In honor of Occupational Therapist Month, we’re celebrating our community’s occupational therapists Celice Stancil, left, and Tyler Stoddard.[/caption]
April is Occupational Therapist Month, which provides the perfect opportunity to shine a spotlight on our Salina Presbyterian Manor’s occupational therapists. Celice Stancil is our occupational therapy director, and Tyler Stoddard is our occupational therapist.
Occupational therapy focuses on helping patients recover from an illness or injury, and get them back to doing the tasks involved in everyday life.
“We concentrate on dressing, toileting, bathing—the kinds of things people do every day,” said Celice. “Our goal is to alleviate pain and get our patients back to being 100 percent functional.”
Beyond the treatments and activities Celice and Tyler administer on campus, they also take patients into the community where they can practice their skills in a real-world setting.
“We take patients shopping or to the grocery store,” said Celice. “For people who like shopping as much as I do, we take them to places like Target, where they work on their overall functionality.”
Those trips are not all about work. There also is quite a bit of fun.

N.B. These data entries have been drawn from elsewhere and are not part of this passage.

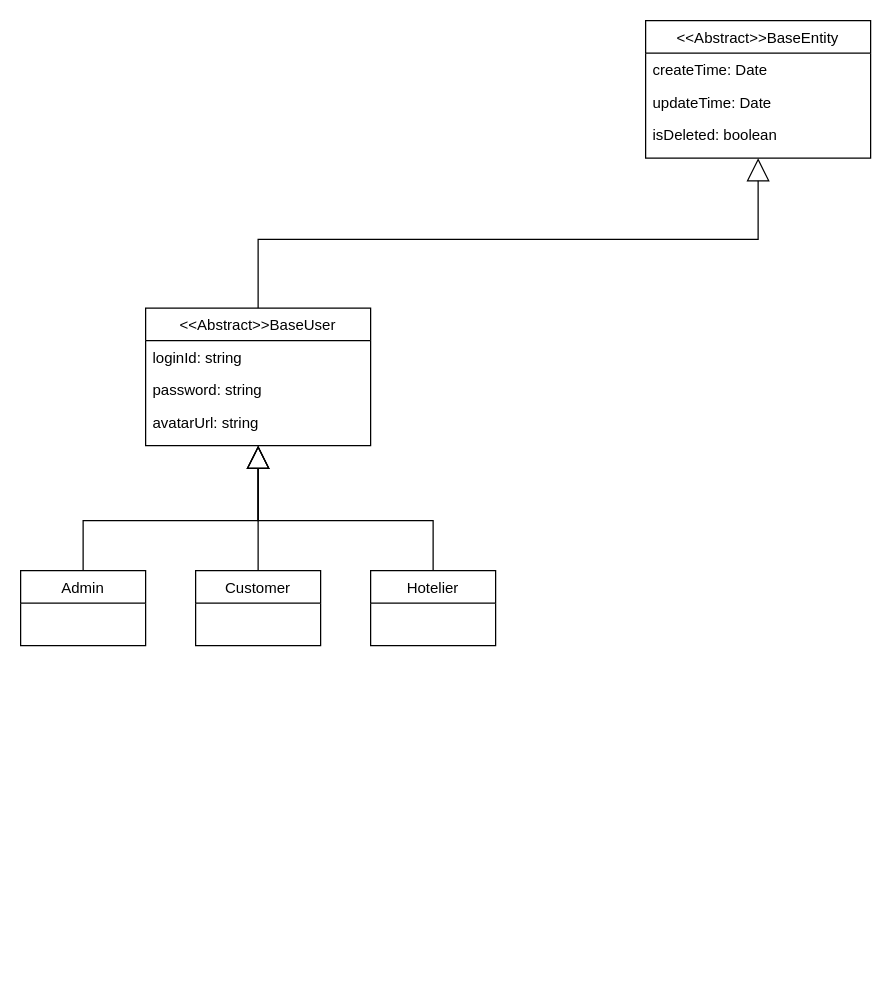
The draw.io diagram domain.drawio in Blackmesa-Canteen/static-res, before the edit. Source tidied: cells renumbered, new cells numbered last; positions are measured from the earlier drawing's top-left corner, leaving out a move shared by most shapes. Both pictures are drawn from the tidied source at 125%, with x=0, y=0 at pixel (20, 20).
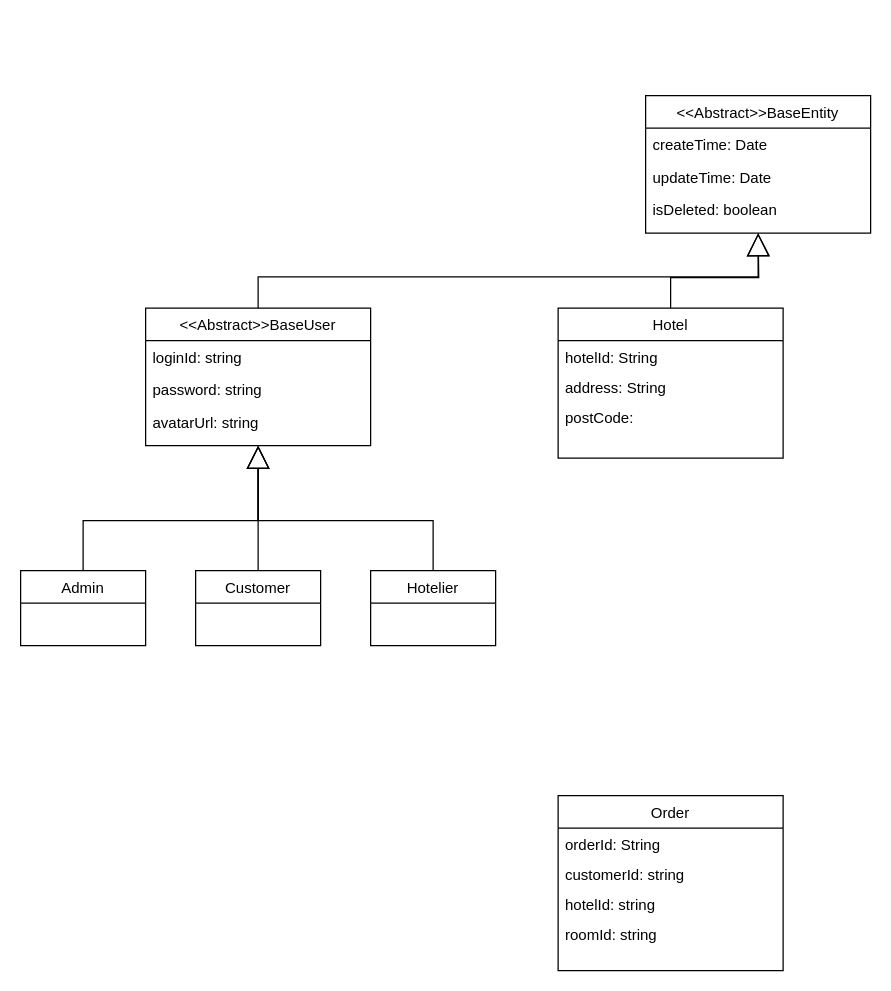
The same diagram, later.

Diff of the diagram source:
```diff
@@
     <mxCell id="2" value="&lt;&lt;Abstract&gt;&gt;BaseEntity" style="swimlane;fontStyle=0;align=center;verticalAlign=top;horizontal=1;startSize=26;rounded=0;shadow=0;strokeWidth=1;" parent="1" vertex="1">
-      <mxGeometry x="500" width="180" height="110" as="geometry" />
+      <mxGeometry x="500" y="60" width="180" height="110" as="geometry" />
     </mxCell>
@@
+    <mxCell id="17" value="Order" style="swimlane;fontStyle=0;align=center;verticalAlign=top;horizontal=1;startSize=26;rounded=0;shadow=0;strokeWidth=1;" parent="1" vertex="1">
+      <mxGeometry x="430" y="620" width="180" height="140" as="geometry" />
+    </mxCell>
+    <mxCell id="18" value="orderId: String&#10;" style="text;align=left;verticalAlign=top;spacingLeft=4;spacingRight=4;overflow=hidden;" parent="17" vertex="1">
+      <mxGeometry y="26" width="180" height="24" as="geometry" />
+    </mxCell>
+    <mxCell id="19" value="customerId: string" style="text;align=left;verticalAlign=top;spacingLeft=4;spacingRight=4;overflow=hidden;" parent="17" vertex="1">
+      <mxGeometry y="50" width="180" height="24" as="geometry" />
+    </mxCell>
+    <mxCell id="20" value="hotelId: string" style="text;align=left;verticalAlign=top;spacingLeft=4;spacingRight=4;overflow=hidden;" parent="17" vertex="1">
+      <mxGeometry y="74" width="180" height="24" as="geometry" />
+    </mxCell>
+    <mxCell id="21" value="roomId: string" style="text;align=left;verticalAlign=top;spacingLeft=4;spacingRight=4;overflow=hidden;" parent="17" vertex="1">
+      <mxGeometry y="98" width="180" height="24" as="geometry" />
+    </mxCell>
+    <mxCell id="22" style="edgeStyle=orthogonalEdgeStyle;rounded=0;jettySize=auto;html=1;endArrow=block;endFill=0;endSize=16;strokeWidth=1;" parent="1" edge="1" source="23">
+      <mxGeometry relative="1" as="geometry">
+        <mxPoint x="590" y="170" as="targetPoint" />
+      </mxGeometry>
+    </mxCell>
+    <mxCell id="23" value="Hotel" style="swimlane;fontStyle=0;align=center;verticalAlign=top;horizontal=1;startSize=26;rounded=0;shadow=0;strokeWidth=1;" parent="1" vertex="1">
+      <mxGeometry x="430" y="230" width="180" height="120" as="geometry" />
+    </mxCell>
+    <mxCell id="24" value="hotelId: String&#10;" style="text;align=left;verticalAlign=top;spacingLeft=4;spacingRight=4;overflow=hidden;" parent="23" vertex="1">
+      <mxGeometry y="26" width="180" height="24" as="geometry" />
+    </mxCell>
+    <mxCell id="25" value="address: String" style="text;align=left;verticalAlign=top;spacingLeft=4;spacingRight=4;overflow=hidden;" parent="23" vertex="1">
+      <mxGeometry y="50" width="180" height="24" as="geometry" />
+    </mxCell>
+    <mxCell id="26" value="postCode: " style="text;align=left;verticalAlign=top;spacingLeft=4;spacingRight=4;overflow=hidden;" parent="23" vertex="1">
+      <mxGeometry y="74" width="180" height="24" as="geometry" />
+    </mxCell>
```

“It’s hilarious sometimes the amount of stuff we can knock over when we’re doing something like trying to learn how to drive a scooter,” said Celice.
Occupational therapy was not always Celice’s intended career path.

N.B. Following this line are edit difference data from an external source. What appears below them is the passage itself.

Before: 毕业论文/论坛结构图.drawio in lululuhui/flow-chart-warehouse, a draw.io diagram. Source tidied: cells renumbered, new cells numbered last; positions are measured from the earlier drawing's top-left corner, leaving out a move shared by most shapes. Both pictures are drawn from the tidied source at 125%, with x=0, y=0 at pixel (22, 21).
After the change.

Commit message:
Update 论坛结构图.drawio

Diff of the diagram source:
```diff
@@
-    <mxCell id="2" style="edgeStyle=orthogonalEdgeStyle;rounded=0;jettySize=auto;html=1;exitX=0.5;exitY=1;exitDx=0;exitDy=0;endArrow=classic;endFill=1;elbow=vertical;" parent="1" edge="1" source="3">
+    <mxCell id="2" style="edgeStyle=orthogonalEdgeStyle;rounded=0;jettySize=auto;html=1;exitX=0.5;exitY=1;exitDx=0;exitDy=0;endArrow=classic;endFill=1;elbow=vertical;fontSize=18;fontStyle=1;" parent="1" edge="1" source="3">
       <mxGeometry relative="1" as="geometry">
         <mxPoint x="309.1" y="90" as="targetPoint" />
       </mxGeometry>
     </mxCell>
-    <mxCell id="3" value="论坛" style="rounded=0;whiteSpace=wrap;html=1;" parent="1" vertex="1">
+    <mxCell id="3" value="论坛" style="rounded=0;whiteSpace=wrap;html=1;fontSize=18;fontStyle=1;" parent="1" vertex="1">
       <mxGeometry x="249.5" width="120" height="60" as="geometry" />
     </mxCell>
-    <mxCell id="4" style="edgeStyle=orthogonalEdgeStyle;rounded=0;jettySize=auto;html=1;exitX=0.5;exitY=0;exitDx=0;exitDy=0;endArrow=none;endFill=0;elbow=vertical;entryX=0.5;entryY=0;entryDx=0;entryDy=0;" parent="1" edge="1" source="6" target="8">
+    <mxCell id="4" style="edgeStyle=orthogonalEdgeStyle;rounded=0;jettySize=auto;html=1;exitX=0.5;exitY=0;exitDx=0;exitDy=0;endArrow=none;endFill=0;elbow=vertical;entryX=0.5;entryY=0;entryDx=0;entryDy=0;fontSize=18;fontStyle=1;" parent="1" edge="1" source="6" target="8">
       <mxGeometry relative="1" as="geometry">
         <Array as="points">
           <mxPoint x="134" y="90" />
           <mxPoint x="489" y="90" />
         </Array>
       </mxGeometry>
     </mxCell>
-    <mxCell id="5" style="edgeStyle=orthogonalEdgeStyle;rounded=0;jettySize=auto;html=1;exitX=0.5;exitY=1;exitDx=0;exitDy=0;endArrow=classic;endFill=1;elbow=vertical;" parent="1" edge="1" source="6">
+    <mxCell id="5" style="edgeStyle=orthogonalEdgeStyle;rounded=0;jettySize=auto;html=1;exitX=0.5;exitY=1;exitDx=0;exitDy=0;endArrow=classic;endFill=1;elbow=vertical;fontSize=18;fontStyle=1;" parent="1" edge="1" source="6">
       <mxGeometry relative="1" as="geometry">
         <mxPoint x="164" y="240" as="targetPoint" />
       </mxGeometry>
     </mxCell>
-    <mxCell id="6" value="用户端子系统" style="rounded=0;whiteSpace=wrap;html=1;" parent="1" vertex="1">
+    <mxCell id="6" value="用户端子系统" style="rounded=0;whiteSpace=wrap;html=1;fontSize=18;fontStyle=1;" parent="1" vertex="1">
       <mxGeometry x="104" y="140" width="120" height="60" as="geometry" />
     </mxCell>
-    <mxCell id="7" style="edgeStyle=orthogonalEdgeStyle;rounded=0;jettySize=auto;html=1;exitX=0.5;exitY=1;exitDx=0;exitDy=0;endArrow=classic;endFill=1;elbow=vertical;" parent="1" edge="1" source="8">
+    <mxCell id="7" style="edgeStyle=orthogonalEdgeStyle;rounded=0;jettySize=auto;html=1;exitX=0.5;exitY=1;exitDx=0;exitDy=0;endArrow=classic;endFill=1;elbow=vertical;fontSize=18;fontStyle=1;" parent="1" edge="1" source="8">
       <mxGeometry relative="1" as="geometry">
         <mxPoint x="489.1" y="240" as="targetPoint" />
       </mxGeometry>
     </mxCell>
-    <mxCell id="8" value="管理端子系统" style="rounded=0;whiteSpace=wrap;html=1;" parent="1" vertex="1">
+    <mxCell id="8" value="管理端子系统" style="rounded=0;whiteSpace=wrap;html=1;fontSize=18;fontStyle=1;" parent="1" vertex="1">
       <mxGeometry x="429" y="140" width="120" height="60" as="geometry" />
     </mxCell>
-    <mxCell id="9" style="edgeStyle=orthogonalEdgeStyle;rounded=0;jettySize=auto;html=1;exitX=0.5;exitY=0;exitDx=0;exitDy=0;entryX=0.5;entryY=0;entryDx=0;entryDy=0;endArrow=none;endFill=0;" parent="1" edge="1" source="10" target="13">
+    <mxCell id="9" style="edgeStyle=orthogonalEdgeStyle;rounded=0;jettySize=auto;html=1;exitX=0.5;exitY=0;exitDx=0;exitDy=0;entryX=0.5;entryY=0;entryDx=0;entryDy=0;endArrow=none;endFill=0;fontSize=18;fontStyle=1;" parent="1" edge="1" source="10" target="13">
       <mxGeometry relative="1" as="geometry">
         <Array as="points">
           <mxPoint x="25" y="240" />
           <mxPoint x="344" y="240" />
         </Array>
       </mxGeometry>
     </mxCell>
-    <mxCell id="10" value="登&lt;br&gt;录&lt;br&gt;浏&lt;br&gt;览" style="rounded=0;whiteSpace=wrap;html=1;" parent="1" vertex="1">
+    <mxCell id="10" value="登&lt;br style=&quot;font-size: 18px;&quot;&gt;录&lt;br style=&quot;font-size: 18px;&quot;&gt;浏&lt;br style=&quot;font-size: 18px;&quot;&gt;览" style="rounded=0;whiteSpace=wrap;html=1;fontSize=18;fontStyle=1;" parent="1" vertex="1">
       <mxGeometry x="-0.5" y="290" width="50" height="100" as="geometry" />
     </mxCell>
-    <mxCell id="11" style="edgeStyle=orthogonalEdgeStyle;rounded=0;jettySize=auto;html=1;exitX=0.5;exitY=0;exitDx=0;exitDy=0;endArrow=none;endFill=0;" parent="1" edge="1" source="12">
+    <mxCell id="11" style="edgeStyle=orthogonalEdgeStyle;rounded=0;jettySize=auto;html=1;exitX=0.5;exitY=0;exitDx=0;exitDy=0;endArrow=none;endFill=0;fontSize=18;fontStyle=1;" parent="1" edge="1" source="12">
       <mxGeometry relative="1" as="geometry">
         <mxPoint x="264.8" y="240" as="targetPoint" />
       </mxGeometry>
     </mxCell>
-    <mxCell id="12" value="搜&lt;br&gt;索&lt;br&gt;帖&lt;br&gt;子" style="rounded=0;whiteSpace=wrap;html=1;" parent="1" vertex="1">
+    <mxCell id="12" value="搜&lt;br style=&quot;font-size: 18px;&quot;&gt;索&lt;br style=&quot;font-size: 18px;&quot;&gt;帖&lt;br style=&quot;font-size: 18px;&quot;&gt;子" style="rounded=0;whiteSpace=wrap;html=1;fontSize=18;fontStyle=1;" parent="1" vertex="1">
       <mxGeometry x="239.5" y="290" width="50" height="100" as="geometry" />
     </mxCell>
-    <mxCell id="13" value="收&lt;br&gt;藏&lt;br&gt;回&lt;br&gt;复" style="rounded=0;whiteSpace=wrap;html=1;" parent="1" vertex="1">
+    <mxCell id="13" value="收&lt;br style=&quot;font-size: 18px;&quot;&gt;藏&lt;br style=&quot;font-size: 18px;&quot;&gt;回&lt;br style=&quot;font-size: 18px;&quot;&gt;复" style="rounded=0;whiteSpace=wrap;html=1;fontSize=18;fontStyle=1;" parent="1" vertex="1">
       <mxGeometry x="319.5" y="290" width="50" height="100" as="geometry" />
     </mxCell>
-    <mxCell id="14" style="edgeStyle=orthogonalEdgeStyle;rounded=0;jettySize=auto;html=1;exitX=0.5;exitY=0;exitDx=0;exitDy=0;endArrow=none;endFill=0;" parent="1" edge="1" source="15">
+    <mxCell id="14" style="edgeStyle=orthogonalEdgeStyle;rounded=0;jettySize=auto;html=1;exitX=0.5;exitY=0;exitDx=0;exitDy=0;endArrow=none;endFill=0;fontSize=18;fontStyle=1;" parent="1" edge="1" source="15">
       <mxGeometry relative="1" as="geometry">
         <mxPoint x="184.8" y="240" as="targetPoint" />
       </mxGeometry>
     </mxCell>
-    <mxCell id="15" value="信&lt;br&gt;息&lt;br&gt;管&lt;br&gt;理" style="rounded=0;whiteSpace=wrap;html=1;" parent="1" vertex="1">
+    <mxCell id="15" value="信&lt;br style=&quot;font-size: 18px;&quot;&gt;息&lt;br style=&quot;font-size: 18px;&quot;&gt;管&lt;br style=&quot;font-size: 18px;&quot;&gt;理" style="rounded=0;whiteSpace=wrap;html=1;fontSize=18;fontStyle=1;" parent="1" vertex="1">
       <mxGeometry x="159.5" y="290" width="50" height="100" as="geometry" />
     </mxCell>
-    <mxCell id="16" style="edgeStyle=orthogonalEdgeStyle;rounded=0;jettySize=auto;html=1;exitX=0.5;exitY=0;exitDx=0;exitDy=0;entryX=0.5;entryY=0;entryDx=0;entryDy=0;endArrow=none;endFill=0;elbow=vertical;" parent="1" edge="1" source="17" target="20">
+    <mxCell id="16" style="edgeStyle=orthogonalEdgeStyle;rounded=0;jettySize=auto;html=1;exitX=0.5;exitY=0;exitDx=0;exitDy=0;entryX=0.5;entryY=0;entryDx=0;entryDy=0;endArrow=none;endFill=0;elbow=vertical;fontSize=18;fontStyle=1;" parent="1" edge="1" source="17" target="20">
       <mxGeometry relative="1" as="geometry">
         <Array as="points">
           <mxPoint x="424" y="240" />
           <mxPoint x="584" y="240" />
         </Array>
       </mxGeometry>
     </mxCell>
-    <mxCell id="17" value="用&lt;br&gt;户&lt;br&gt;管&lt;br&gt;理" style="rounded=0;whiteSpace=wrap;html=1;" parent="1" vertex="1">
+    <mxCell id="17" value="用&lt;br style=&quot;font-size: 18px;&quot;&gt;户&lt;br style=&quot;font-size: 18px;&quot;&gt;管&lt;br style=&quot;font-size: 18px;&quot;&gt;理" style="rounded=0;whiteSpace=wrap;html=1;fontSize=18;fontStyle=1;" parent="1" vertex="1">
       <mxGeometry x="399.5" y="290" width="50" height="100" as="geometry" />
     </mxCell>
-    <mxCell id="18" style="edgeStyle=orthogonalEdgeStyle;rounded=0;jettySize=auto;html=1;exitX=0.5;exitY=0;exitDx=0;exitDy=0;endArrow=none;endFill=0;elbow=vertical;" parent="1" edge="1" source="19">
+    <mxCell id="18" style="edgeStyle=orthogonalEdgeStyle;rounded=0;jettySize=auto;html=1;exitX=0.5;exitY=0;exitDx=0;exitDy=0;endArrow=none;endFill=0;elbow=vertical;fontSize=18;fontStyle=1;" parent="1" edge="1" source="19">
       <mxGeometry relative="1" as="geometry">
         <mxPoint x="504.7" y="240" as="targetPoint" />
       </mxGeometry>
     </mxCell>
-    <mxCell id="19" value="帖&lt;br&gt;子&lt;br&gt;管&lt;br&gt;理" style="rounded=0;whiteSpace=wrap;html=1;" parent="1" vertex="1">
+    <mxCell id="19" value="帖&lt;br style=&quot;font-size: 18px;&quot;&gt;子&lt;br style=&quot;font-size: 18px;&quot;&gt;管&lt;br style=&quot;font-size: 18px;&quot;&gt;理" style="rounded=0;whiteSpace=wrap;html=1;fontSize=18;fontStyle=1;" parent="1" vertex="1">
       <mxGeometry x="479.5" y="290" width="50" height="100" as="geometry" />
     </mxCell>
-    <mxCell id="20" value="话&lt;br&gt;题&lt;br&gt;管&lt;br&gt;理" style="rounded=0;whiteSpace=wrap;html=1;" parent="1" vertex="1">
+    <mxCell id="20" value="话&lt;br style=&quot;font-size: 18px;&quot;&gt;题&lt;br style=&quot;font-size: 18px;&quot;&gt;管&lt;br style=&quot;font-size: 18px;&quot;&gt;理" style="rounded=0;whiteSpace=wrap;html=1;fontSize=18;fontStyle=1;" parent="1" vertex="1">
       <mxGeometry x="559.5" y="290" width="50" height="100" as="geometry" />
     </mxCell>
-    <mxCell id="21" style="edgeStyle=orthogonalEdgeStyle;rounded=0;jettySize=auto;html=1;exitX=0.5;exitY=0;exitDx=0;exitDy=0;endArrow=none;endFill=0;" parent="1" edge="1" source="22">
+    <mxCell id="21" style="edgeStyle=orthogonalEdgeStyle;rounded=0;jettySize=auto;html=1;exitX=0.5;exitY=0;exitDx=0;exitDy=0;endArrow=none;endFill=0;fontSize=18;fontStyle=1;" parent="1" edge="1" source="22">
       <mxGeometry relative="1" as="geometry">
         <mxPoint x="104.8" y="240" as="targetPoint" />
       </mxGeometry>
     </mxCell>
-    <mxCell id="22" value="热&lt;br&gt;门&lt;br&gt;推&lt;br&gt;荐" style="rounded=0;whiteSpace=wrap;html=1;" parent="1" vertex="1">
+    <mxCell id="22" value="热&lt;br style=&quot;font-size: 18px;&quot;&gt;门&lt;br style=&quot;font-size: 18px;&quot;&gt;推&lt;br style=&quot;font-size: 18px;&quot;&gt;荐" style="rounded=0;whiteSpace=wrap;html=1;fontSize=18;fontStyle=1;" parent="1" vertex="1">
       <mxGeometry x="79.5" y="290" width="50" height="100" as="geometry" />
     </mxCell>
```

Originally a nursing student, she was introduced to occupational therapy by her husband, Erik, who already was in the field. Celice fell in love with the ability of occupational therapy to make a real difference in the lives of others.
“What I enjoy most about occupational therapy is being able to identify a patient’s problem, solve it and get them back to functioning the way they did before the problem arose,” said Celice. “That makes my heart happy.”
Tyler said he finds the same joy in his work.
“Interacting with residents is my favorite thing on a day-to-day basis,” said Tyler. “I like the results. It is satisfying when a person comes to us who is weak and needs help by two people to stand, and then they go through the whole therapy process, and by the end they are walking on their own and doing things unassisted.”
This spring marks Celice’s fifth year at Presbyterian Manor, and Tyler has been here one year.